If there is something I really want to know – like, really want to know – I write it down to look it up later. Or I ask a teacher, a friend, a stranger. I go into that bookstore across the street and see if they have a book about it. Or I duck into the library and check it out (I know a lot of libraries in this city by now.)
I love the fact that there is nothing to distract me when I’m at dinner with my friends. Even if there is wifi in the restaurant, I don’t have a device to pull out of my pocket. I don’t have a device to use as a barrier between me and the people around me. I went to dinner a few weeks ago with four other people. Within five minutes of sitting down at the table, they all had their phones out, they were all on facebook or texting or merely searching instragram. I brought it up. I asked them about it, about why they were on their phones with some friends when they’re also sitting at the table with different friends. One said, “I don’t want to stop interacting with my friends, just because I’m not with them.” I bit my tongue, and didn’t make the retort I wanted to make: that he was choosing virtual interaction with friends kilometers away, instead of real interaction with friends sitting by his side.

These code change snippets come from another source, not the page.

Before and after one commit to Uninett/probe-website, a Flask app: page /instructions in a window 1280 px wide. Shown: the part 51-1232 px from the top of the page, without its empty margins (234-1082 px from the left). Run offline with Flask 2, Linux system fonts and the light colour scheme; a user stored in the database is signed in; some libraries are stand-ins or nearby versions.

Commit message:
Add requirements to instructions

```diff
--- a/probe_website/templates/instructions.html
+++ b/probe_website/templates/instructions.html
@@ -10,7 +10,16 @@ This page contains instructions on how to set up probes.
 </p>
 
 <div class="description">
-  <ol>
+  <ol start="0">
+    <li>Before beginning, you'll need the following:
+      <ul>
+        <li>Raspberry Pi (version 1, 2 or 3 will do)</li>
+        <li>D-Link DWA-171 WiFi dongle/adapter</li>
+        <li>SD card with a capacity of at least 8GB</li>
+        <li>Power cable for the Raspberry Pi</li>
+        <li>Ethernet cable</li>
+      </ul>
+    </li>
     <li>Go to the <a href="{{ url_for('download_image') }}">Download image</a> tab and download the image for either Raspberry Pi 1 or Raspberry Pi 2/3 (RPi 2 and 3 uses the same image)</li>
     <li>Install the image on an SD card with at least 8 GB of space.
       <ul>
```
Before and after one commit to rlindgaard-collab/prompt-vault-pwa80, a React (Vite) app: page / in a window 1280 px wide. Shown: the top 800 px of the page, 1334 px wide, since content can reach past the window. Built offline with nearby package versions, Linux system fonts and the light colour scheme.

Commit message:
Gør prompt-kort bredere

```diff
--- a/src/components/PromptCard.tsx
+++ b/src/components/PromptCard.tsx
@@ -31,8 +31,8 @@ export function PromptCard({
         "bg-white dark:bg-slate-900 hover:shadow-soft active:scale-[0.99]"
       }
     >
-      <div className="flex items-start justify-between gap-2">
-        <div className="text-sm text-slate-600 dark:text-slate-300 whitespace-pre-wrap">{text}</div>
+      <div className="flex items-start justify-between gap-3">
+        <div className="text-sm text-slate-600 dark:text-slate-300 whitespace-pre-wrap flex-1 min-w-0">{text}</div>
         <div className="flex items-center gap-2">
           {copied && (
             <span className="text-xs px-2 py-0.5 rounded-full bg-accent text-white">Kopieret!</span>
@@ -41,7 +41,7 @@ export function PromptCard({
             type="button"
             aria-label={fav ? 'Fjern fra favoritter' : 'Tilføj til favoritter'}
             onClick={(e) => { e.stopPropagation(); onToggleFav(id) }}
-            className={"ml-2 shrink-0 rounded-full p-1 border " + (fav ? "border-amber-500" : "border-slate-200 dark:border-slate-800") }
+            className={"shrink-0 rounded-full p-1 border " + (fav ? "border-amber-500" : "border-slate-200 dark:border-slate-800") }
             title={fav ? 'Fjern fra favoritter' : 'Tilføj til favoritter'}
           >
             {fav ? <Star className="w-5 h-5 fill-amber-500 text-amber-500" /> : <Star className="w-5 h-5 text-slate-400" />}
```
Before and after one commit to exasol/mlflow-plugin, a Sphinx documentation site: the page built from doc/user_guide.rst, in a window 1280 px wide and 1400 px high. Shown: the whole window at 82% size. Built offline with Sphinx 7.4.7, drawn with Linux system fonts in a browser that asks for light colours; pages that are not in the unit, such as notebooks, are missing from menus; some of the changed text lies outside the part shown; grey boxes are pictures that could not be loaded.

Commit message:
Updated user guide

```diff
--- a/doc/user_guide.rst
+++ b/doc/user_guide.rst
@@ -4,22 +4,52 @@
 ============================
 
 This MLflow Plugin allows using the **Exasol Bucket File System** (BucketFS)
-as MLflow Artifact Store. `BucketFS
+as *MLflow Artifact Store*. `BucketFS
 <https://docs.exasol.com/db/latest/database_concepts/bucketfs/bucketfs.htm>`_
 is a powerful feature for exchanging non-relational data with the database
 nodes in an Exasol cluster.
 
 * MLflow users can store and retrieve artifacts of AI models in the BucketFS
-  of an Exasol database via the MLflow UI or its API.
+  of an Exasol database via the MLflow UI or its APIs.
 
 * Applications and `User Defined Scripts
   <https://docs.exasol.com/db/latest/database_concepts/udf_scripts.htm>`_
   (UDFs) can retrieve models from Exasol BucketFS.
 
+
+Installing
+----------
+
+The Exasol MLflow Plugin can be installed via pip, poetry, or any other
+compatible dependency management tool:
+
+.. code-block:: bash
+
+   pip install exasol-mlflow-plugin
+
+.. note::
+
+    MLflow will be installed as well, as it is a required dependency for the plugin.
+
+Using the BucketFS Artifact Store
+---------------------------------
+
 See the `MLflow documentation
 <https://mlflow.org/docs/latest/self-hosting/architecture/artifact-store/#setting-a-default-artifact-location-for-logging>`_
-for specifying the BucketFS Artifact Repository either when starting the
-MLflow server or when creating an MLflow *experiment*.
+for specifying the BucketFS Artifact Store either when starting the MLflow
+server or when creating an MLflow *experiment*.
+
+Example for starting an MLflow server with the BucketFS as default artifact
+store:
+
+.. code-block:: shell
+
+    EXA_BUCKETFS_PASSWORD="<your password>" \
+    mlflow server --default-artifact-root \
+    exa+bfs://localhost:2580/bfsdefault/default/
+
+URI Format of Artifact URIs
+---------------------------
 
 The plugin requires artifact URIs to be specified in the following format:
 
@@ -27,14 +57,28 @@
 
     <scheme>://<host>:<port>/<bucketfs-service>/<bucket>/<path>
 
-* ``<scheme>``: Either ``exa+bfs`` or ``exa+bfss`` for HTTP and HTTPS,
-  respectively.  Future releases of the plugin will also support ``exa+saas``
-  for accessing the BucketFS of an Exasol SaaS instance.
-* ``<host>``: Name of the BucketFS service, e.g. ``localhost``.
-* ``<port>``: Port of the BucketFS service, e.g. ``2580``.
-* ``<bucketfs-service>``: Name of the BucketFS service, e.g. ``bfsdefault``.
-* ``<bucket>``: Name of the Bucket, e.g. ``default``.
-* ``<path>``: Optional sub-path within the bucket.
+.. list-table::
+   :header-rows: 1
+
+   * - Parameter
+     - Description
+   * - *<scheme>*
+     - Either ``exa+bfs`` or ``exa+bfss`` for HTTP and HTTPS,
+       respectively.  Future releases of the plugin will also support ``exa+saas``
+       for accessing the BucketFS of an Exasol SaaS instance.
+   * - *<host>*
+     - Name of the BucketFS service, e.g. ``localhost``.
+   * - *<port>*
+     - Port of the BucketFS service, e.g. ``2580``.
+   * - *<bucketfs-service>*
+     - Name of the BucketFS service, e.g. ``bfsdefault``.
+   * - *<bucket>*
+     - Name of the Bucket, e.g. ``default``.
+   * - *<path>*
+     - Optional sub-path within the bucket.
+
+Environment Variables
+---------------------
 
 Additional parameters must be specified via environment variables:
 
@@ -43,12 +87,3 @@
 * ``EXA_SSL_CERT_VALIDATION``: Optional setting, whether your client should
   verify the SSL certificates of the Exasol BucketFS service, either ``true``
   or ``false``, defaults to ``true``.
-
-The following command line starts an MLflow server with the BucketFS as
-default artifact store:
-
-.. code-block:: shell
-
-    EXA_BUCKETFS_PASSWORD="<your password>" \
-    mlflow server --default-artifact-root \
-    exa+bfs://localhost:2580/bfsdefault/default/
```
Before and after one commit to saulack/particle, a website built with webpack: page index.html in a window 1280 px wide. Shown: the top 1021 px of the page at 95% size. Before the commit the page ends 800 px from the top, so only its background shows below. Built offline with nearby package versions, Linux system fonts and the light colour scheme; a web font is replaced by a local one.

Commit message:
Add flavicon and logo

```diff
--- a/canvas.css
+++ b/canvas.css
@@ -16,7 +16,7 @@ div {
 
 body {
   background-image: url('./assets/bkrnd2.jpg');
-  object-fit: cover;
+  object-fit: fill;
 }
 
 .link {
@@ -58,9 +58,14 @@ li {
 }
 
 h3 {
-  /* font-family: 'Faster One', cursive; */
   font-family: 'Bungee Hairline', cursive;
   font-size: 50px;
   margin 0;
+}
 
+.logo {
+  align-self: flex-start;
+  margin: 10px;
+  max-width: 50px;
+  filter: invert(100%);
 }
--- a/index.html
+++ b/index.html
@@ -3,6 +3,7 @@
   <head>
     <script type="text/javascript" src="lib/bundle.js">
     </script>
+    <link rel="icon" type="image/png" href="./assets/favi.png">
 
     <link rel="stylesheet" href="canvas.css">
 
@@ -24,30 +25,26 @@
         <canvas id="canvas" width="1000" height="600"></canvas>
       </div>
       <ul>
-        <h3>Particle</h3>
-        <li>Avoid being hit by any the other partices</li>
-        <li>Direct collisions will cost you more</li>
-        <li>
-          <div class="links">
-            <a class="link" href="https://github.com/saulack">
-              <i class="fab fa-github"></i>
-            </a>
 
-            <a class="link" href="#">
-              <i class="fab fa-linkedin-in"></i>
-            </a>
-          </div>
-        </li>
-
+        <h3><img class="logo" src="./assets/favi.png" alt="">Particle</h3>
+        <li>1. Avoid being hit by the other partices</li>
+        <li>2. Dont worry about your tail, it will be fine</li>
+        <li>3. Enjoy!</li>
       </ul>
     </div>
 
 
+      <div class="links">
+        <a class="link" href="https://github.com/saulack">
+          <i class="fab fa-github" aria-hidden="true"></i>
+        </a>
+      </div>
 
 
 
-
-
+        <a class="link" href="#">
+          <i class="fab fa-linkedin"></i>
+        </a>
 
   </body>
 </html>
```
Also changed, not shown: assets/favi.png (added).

I’ve enjoyed my seven months without my smartphone, but I also miss it. I miss being able to look up the quickest of the possible routes I know – and knowing how long it will actually take. I miss the fact that I can’t access my email on the go – not because I want to instantaneously respond to my emails, but because I often want to reference an email and I can’t get to it. It makes me sad that I’m missing out on the pervasive snapchat culture in the students in Prague.
A few times, I’ve wondered if I even want my smartphone back when I get back to the States. As much as I love looking stuff up, I could survive without that. But I can’t survive without being able to access my friends on the go and, more importantly, for my friends to access me. Yeah, okay. They could just call me. But sometimes emails or facebook messages are really the better, more effective, and more fun way to contact each other. And I can’t escape the reality of being a Silicon Valley girl. People joke that San Francisco natives have the most apps on their phones, and that might be true. My iPhone has apps for transportation, restaurants, random games I’ve been asked to beta test, and pretty much everything under the sun.
So, once I’m home, I’ll have my trusty iPhone again, with the multitude of apps I learned to love and miss dearly. But it will be a bit less pervasive in my daily life. I think my phone is going to live in my bag, not in my pocket. I’ll still use google to look up the answer to whatever question might be burning a hole in my head, but when I’m at dinner, it will definitely not be in my hand, or even on the table.